A new vaccine formulation has been created by researchers, which uses a peelable film during drying to preserve the medicine.
Researchers have developed a new thin film platform that can preserve vaccines at room temperature without refrigeration for long periods of time. According to the scientists, their innovation could make it easier to distribute vaccines for the flu and other diseases to low- and middle-income countries.
The team, from the University of Texas at Austin, US, began developing the idea for a film-based vaccine design as they worked on an Ebola vaccine in a previous study, finding that their formulation not only enhanced immune response in rodents and primates but also protected the vaccine from breaking down when kept at room temperature for three years.
“The idea of developing a film was inspired by a documentary we had watched about how insects and other living things can be preserved for millions of years in amber. This got us thinking – could we make a pharmaceutical grade amber that preserves viruses, bacteria and other biological medicines? We set to work identifying formulations that had the consistency of liquid amber and which could form a peelable film during drying,” explained researcher Professor Maria Croyle, when speaking to European Pharmaceutical Review.

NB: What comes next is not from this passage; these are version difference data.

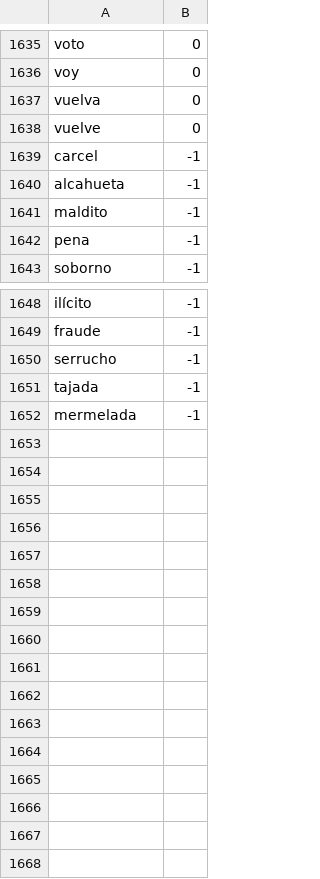
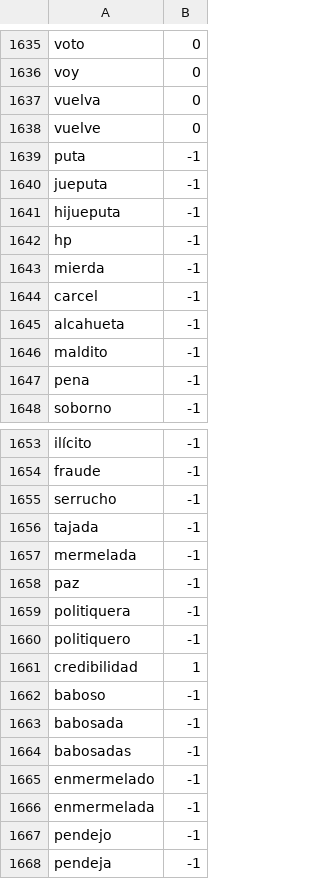
Before and after one commit to torresjeff/sentinel-analytics, a CSV file: sentiment-analysis/lexicons/politico.csv, drawn as a sheet; only a part is shown, gaps mark what is left out; the diff names each change by its address in the sheet, - before the commit and + after, or states it on an @@ line.

```diff
--- a/sentiment-analysis/lexicons/politico.csv
+++ b/sentiment-analysis/lexicons/politico.csv
+row 1639: puta | -1
+row 1640: jueputa | -1
+row 1641: hijueputa | -1
+row 1642: hp | -1
+row 1643: mierda | -1
+row 1658: paz | -1
+row 1659: politiquera | -1
+row 1660: politiquero | -1
+row 1661: credibilidad | 1
+row 1662: baboso | -1
+row 1663: babosada | -1
+row 1664: babosadas | -1
+row 1665: enmermelado | -1
+row 1666: enmermelada | -1
+row 1667: pendejo | -1
+row 1668: pendeja | -1
```
Also changed, not shown: 3 other files.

Additional investigations led the team to discover that the platform could preserve live bacteria at room temperature for eight months and that an antibody embedded in the film at room temperature performed better than a liquid formulation of the same product. Formulations that crystallised during drying or long-term storage at room temperature or above were removed from the study as crystals could shred the virus or bacteria and make it impossible for it to induce a protective immune response.
“We mixed a vaccine with a specific combination of ingredients that sealed it in a peelable film matrix. Once the vaccine was embedded in the film, the protective covering prevented it from being damaged by exposure to extreme temperature or other harmful environmental factors such as moisture and light,” said Croyle.

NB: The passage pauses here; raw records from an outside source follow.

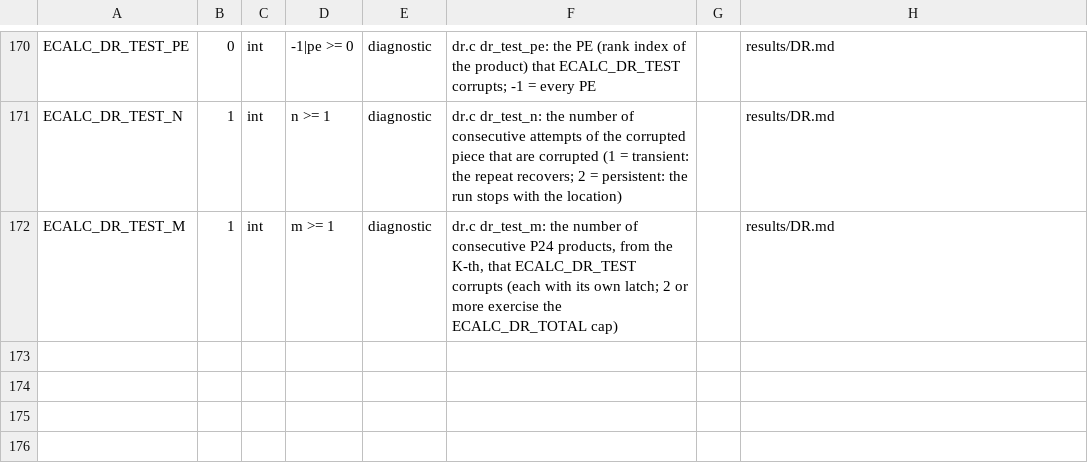
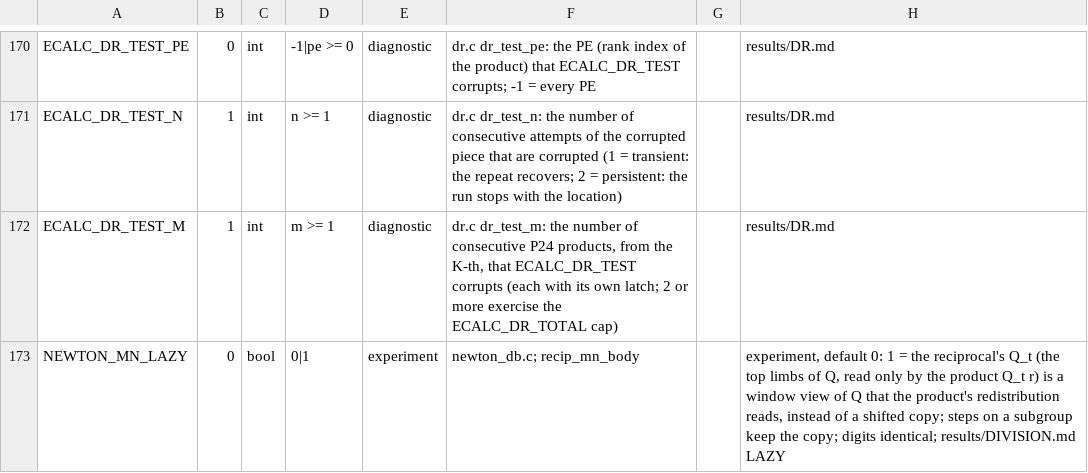
Before and after one commit to cecoppola/ntt, a TSV file: ecalc/switches_manual.tsv, drawn as a sheet; only a part is shown, gaps mark what is left out.

```diff
--- a/ecalc/switches_manual.tsv
+++ b/ecalc/switches_manual.tsv
@@ -172 +172,2 @@ ECALC_DR_TEST_N	1	int	n >= 1	diagnostic	dr.c dr_test_n: the number of consecutiv
 ECALC_DR_TEST_M	1	int	m >= 1	diagnostic	dr.c dr_test_m: the number of consecutive P24 products, from the K-th, that ECALC_DR_TEST corrupts (each with its own latch; 2 or more exercise the ECALC_DR_TOTAL cap)		results/DR.md
+NEWTON_MN_LAZY	0	bool	0|1	experiment	newton_db.c; recip_mn_body		experiment, default 0: 1 = the reciprocal's Q_t (the top limbs of Q, read only by the product Q_t r) is a window view of Q that the product's redistribution reads, instead of a shifted copy; steps on a subgroup keep the copy; digits identical; results/DIVISION.md LAZY
```
Also changed, not shown: ecalc/switches.tsv, ecalc/switches_review.tsv, 4 other files.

According to Croyle, the formulation keeps the vaccine candidate in the exact three dimensional (3D) shape it naturally exists in. This allows it to effectively reproduce an infection and prompt the immune response to produce antibodies and T cells primed to attack the pathogen when it infects the body. The formulation also adds ingredients like sugars that change the surface of the virus so that it has a higher affinity for cells that can take it up and process it for an efficient immune response.

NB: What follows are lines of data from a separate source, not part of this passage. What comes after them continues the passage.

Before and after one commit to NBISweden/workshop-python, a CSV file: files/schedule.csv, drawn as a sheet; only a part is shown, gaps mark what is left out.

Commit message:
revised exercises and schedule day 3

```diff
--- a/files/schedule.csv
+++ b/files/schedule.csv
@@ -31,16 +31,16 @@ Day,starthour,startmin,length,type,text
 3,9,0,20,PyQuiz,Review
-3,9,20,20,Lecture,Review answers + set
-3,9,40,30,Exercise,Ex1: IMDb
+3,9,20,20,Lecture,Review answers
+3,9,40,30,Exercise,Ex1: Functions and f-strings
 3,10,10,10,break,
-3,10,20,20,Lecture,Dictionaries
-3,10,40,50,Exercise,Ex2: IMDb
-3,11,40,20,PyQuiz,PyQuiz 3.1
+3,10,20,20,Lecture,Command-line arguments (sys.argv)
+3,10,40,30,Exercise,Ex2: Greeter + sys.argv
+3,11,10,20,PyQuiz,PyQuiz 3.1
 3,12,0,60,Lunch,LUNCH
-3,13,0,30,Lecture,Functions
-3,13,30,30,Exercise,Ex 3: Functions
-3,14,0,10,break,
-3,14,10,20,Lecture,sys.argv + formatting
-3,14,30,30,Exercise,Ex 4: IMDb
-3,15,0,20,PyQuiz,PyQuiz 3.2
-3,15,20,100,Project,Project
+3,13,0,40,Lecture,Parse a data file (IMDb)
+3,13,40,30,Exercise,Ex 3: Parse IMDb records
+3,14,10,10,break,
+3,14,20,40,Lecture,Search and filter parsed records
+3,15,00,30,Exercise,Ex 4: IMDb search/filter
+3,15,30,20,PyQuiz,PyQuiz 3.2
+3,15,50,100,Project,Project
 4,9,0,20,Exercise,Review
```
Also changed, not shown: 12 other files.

The researchers administered the oral flu vaccines to mice, observing that the film induced antibody levels similar to traditional injections. However, they noted that none of the solvents tested maintained the original pH of the vaccine as the film formed, a factor that could affect its long-term stability.
“We think this could be the next big thing for the pharmaceutical industry. Storing thermolabile drugs in a film that protects them from temperature fluctuations can be a huge saving as a significant amount of money is spent on environmental monitoring of spaces where biological drugs are stored and distributed. It is also space saving, reducing costs associated with warehousing and shipping of drugs to a global market,” concluded Croyle.
The study was published in Science Advances.